tell her clearly what he prefers. Get into the presence of Jesus, and you will
not be left to hazy questionings and doubtful disputations, but will be told
clearly and unmistakably His will, and always definitely about one point at a
Leighton sweetly says: "When thou art either to do or suffer anything, when
thou art about any purpose of business, go, tell God about it, and acquaint Him
with it yea, burden Him with it and thou hast done for matter of caring. No more
care, but sweet, quiet diligence in thy duty, and dependence on Him for the
carriage of thy matters. Roll over on God, make one bundle of all; roll thy
cares, and thyself with them, as one burden, all on thy God."
so, when no burdens are brought into the soul, but are handed immediately over
to the blessed Lord, the peace of God will fill the inner temple.
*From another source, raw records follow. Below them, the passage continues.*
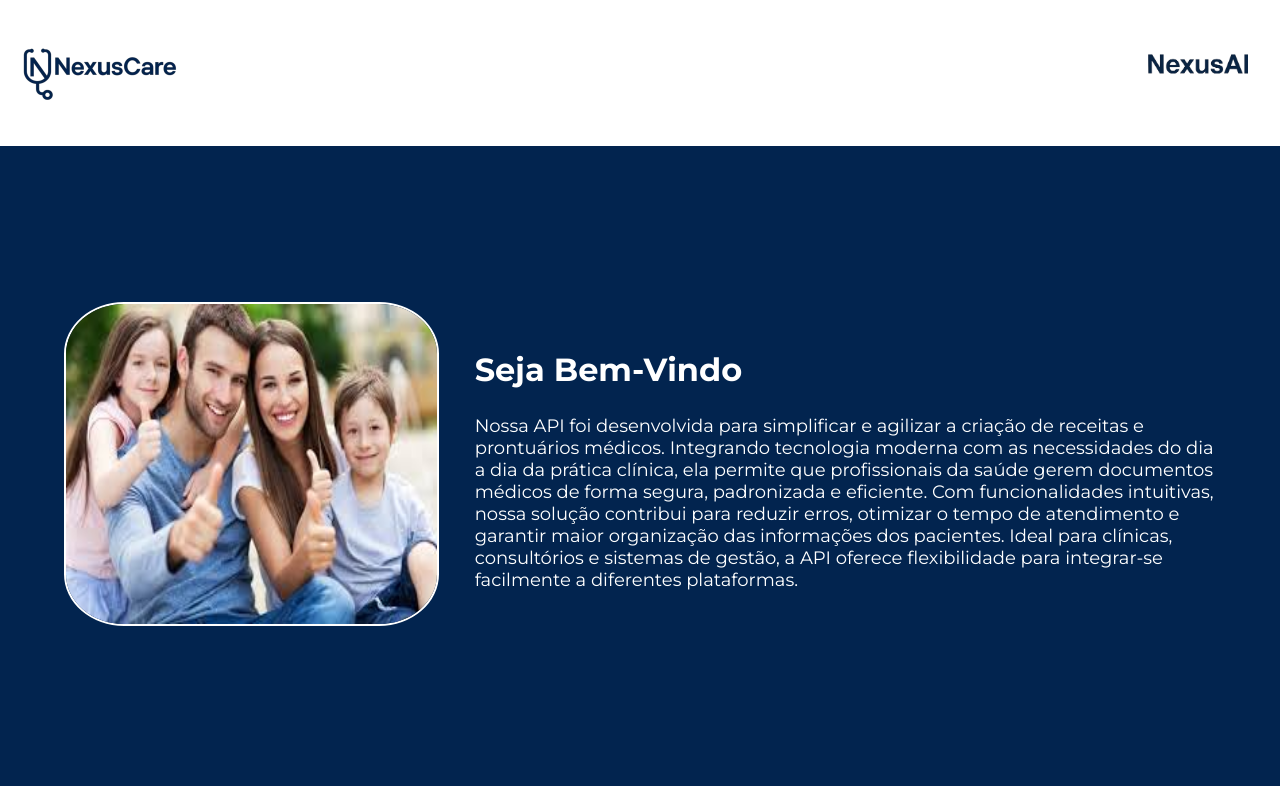
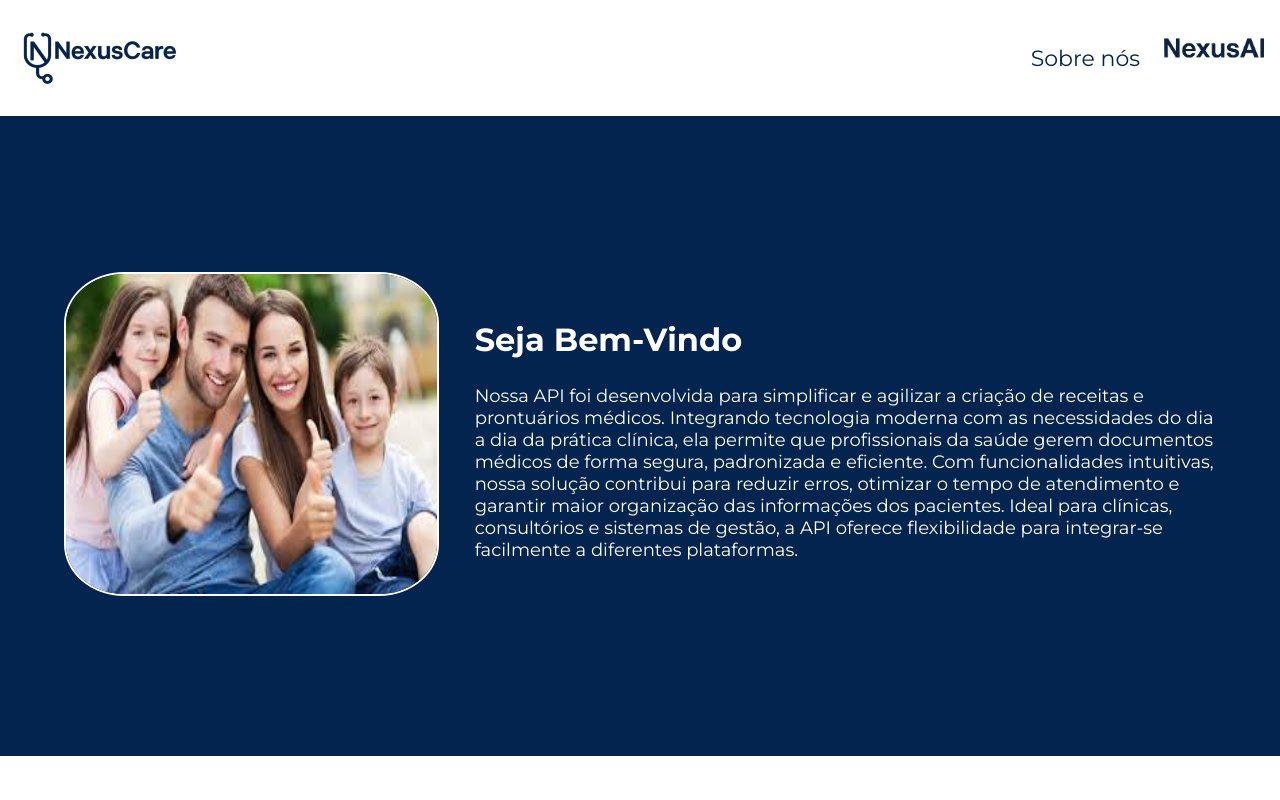
Before and after one commit to dennerborba/hackaton-front, an Angular app in the folder nexusCareFront/: page / in a window 1280 px wide. Built offline with nearby package versions, Linux system fonts and the light colour scheme.

Commit message:
updates navbar

```diff
--- a/nexusCareFront/src/app/components/navbar/navbar.component.css
+++ b/nexusCareFront/src/app/components/navbar/navbar.component.css
@@ -8,7 +8,8 @@ nav {
 .menu {
     display: flex;
     justify-content: flex-end;
-    padding: 2em;
+    align-items: center;
+    padding: 1em;
     flex-grow: 1;
     gap: 1.5em;
 }
@@ -21,3 +22,9 @@ img {
 .menu img {
     width: 100px;
 }
+
+a {
+  text-decoration: none;
+  color: #02244f;
+  font-size: 22px;
+}
--- a/nexusCareFront/src/app/components/navbar/navbar.component.html
+++ b/nexusCareFront/src/app/components/navbar/navbar.component.html
@@ -1,6 +1,15 @@
 <nav>
-    <span><a routerLink=""><img src="assets/nexus_care-logo.png"></a></span>
+    <span>
+      <a routerLink="/">
+        <img src="assets/nexus_care-logo.png" alt="Logo">
+      </a>
+    </span>
     <div class="menu">
-        <span><a routerLink="/relatorios"><img src="assets/nexusAI.png"></a></span>
+        <a routerLink="/about">Sobre nós</a>
+        <span>
+          <a routerLink="/relatorios">
+            <img src="assets/nexusAI.png" alt="nexusAI">
+          </a>
+        </span>
     </div>
 </nav>
--- a/nexusCareFront/src/app/components/navbar/navbar.component.ts
+++ b/nexusCareFront/src/app/components/navbar/navbar.component.ts
@@ -1,9 +1,12 @@
 import { Component } from '@angular/core';
+import { RouterModule } from '@angular/router';
 
 @Component({
   selector: 'app-navbar',
   standalone: true,
-  imports: [],
+  imports: [
+    RouterModule
+  ],
   templateUrl: './navbar.component.html',
   styleUrl: './navbar.component.css'
 })
--- a/nexusCareFront/src/styles.css
+++ b/nexusCareFront/src/styles.css
@@ -4,6 +4,7 @@ body {
     padding: 0;
     margin: 0;
     box-sizing: border-box;
+    font-family: var(--fonte-principal);
 }
 
 :root {
```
And though
outside there may be the strife of tongues, and the chafe of this restless
world, like the troubled sea when it cannot rest, and the pressure of many
engagements, yet these things shall expand themselves on the battlements of the
life which is the environing presence of God; whilst, within, the soul keeps an
unbroken Sabbath, like the unruffled ocean depths, which are not stirred by the
hurricanes that churn the surface into foam and fury. "The Peace of God,
which passeth all understanding, shall garrison your hearts and minds through
Christ Jesus." (Phil: 4. 7.)